#### Data supplied:
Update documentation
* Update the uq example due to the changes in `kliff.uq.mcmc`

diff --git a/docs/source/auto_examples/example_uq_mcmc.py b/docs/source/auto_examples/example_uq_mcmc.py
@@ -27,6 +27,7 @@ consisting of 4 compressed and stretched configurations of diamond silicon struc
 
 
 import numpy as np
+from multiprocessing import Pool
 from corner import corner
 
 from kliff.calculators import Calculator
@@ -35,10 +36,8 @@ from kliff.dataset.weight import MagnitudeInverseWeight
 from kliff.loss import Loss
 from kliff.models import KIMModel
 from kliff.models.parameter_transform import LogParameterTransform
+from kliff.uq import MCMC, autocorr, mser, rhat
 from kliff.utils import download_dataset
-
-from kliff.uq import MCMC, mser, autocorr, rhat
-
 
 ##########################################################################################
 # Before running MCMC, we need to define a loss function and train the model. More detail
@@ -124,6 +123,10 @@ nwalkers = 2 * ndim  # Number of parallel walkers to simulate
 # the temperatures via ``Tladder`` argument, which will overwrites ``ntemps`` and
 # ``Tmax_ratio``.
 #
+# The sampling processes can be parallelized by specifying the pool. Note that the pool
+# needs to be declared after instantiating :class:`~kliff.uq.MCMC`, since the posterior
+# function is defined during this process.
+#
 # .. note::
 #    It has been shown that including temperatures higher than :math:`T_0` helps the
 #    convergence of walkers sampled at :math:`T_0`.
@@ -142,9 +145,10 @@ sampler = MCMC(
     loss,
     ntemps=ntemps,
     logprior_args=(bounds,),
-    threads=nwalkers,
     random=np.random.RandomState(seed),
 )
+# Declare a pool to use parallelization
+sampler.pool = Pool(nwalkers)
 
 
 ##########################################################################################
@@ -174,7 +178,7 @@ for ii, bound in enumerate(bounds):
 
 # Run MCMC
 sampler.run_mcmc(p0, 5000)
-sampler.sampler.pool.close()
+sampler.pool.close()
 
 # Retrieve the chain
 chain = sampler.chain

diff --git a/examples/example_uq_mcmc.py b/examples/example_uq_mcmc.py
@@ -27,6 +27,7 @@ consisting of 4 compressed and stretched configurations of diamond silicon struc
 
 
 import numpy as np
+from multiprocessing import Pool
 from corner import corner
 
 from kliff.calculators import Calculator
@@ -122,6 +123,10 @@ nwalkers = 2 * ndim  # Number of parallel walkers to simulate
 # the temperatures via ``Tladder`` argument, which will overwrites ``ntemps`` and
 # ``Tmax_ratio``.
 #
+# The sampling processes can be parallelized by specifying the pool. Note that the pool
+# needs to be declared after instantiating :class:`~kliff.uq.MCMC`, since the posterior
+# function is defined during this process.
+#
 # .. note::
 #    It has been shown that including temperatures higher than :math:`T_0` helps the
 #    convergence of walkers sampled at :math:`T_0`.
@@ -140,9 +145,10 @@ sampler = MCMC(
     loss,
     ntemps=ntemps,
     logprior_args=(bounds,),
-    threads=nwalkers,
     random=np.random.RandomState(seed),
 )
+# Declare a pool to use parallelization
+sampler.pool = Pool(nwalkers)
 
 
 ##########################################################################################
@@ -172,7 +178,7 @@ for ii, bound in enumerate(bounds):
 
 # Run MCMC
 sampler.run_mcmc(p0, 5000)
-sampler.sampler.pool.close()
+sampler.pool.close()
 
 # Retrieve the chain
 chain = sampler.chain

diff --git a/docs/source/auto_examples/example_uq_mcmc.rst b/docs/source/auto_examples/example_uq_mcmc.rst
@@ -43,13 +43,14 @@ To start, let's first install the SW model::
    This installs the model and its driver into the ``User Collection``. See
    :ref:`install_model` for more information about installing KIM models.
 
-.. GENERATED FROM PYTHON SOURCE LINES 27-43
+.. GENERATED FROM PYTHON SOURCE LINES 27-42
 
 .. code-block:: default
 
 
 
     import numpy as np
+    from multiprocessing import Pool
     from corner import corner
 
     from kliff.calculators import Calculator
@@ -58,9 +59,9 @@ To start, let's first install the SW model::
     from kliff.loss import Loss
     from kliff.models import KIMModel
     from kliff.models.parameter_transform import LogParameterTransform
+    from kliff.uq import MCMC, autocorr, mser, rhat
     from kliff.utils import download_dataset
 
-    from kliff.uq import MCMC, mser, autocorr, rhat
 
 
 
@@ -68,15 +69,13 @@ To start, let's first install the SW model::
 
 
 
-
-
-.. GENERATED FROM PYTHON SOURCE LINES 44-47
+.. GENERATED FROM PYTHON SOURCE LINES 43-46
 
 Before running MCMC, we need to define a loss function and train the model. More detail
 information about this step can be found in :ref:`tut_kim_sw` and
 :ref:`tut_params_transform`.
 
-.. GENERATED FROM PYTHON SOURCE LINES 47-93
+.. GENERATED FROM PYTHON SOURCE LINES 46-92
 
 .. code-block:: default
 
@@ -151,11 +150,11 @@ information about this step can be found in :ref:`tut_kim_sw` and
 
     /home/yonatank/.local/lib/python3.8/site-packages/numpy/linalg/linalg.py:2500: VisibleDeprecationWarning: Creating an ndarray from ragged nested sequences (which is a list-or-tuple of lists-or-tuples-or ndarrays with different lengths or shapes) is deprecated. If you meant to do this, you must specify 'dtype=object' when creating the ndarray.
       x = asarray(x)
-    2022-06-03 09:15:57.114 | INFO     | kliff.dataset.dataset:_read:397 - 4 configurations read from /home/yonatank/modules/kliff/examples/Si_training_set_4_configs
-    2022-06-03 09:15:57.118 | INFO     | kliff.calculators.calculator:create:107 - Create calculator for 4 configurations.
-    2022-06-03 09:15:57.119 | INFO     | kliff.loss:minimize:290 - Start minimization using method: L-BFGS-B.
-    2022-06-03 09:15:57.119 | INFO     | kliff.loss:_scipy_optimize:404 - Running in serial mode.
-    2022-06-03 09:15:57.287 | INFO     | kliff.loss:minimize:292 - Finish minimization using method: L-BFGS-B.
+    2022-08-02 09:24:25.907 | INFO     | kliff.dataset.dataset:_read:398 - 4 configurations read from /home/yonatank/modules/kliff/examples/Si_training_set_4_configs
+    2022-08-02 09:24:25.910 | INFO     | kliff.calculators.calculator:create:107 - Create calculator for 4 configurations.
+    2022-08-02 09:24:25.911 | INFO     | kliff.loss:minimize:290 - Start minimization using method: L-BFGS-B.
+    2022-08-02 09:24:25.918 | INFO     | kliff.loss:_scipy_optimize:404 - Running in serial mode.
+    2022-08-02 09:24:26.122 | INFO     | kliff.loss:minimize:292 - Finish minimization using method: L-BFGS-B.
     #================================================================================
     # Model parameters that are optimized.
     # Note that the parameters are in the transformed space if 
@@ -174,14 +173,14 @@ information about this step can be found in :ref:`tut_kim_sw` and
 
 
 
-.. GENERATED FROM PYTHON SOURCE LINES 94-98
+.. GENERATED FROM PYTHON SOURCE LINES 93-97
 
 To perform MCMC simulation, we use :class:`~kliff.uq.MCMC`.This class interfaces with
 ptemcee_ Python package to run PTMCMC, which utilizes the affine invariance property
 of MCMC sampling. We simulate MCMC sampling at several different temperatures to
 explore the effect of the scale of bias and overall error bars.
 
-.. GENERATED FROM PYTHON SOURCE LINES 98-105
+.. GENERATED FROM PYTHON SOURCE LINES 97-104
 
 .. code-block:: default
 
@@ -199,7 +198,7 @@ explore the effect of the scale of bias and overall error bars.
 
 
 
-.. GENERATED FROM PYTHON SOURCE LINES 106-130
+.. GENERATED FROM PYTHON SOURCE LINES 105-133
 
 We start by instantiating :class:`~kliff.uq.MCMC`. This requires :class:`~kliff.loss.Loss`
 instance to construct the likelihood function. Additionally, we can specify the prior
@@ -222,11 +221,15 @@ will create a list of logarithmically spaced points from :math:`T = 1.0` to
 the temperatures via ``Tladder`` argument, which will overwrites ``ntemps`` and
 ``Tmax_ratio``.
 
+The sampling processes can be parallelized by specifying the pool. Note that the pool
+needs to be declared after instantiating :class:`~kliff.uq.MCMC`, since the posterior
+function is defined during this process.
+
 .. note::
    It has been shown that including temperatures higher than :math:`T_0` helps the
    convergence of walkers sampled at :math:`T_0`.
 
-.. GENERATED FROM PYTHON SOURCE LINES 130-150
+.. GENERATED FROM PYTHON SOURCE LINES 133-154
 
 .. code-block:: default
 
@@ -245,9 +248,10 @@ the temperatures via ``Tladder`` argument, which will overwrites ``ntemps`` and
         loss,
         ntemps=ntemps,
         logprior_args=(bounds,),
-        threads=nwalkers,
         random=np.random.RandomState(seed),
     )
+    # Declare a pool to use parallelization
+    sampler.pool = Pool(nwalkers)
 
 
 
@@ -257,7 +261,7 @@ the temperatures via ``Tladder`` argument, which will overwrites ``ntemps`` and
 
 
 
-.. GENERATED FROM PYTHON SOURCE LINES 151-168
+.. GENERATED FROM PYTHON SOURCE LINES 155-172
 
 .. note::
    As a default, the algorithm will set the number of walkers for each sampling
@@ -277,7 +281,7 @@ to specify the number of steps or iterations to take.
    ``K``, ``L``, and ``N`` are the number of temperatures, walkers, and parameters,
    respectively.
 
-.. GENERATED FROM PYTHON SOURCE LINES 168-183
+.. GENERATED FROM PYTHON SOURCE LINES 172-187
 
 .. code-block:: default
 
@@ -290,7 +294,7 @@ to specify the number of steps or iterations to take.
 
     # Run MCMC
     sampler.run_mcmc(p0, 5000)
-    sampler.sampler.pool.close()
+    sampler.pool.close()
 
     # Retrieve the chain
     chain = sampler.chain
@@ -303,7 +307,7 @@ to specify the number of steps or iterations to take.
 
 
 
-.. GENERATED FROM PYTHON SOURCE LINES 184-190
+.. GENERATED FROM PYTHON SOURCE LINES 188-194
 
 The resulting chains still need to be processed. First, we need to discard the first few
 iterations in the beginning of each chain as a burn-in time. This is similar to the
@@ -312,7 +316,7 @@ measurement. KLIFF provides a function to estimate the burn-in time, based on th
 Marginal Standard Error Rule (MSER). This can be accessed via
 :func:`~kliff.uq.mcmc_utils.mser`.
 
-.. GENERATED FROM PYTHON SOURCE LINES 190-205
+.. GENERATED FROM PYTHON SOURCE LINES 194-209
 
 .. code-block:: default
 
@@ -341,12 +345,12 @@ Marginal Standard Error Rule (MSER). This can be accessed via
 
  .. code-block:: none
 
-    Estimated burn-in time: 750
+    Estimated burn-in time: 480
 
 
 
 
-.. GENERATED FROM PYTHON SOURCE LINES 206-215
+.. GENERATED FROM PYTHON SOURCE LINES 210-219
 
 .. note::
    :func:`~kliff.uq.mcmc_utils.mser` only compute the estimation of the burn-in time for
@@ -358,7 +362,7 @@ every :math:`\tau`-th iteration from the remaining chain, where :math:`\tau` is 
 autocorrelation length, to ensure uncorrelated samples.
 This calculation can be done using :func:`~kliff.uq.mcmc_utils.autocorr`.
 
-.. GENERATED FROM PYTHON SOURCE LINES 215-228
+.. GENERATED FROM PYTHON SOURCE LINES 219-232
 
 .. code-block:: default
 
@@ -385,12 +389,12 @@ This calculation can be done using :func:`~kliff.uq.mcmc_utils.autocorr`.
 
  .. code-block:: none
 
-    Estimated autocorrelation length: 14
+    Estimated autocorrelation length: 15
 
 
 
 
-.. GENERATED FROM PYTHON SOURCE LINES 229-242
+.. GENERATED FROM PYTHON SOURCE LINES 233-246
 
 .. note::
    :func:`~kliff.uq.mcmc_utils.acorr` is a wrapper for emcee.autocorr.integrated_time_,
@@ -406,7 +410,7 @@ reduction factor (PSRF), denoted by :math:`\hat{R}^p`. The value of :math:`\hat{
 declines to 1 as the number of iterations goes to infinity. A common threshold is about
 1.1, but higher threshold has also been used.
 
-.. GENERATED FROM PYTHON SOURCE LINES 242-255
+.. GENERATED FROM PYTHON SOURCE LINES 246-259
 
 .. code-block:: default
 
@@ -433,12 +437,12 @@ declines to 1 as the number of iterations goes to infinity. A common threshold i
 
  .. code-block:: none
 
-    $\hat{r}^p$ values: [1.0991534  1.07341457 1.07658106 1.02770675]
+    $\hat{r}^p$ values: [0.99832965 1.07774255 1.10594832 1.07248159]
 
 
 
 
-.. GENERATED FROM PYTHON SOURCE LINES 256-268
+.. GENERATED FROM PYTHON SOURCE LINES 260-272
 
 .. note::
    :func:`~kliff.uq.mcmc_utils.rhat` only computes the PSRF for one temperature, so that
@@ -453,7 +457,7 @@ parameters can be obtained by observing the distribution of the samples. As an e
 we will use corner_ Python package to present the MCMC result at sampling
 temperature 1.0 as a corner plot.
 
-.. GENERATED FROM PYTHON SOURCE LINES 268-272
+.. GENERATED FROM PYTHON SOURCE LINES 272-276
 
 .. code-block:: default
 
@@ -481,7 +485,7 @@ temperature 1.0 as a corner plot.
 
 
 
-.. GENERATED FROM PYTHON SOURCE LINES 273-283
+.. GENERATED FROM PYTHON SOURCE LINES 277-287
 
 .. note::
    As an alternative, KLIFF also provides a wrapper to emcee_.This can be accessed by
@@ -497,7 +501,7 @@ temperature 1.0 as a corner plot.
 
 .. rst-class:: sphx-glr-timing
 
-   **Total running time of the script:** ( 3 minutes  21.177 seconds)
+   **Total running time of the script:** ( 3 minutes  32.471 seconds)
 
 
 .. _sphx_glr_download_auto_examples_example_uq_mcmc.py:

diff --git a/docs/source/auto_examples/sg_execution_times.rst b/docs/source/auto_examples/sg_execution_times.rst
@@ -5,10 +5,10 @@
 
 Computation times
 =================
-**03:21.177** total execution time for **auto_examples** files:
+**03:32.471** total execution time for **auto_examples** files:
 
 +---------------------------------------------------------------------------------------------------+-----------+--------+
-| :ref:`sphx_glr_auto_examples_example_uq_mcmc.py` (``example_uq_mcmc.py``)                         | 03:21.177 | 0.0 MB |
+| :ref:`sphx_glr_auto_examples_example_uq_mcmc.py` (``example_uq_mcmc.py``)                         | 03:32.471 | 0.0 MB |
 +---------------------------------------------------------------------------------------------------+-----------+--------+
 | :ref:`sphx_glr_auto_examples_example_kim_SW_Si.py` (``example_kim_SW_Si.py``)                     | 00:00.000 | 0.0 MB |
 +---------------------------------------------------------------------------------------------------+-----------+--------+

#### Exercise details:
Pull from the data each line where the string "function" turns up.

#### Solution to this exercise:
 # Before running MCMC, we need to define a loss function and train the model. More detail
+# function is defined during this process.
+# function is defined during this process.
 Before running MCMC, we need to define a loss function and train the model. More detail
 instance to construct the likelihood function. Additionally, we can specify the prior
+function is defined during this process.
@@ -312,7 +316,7 @@ measurement. KLIFF provides a function to estimate the burn-in time, based on th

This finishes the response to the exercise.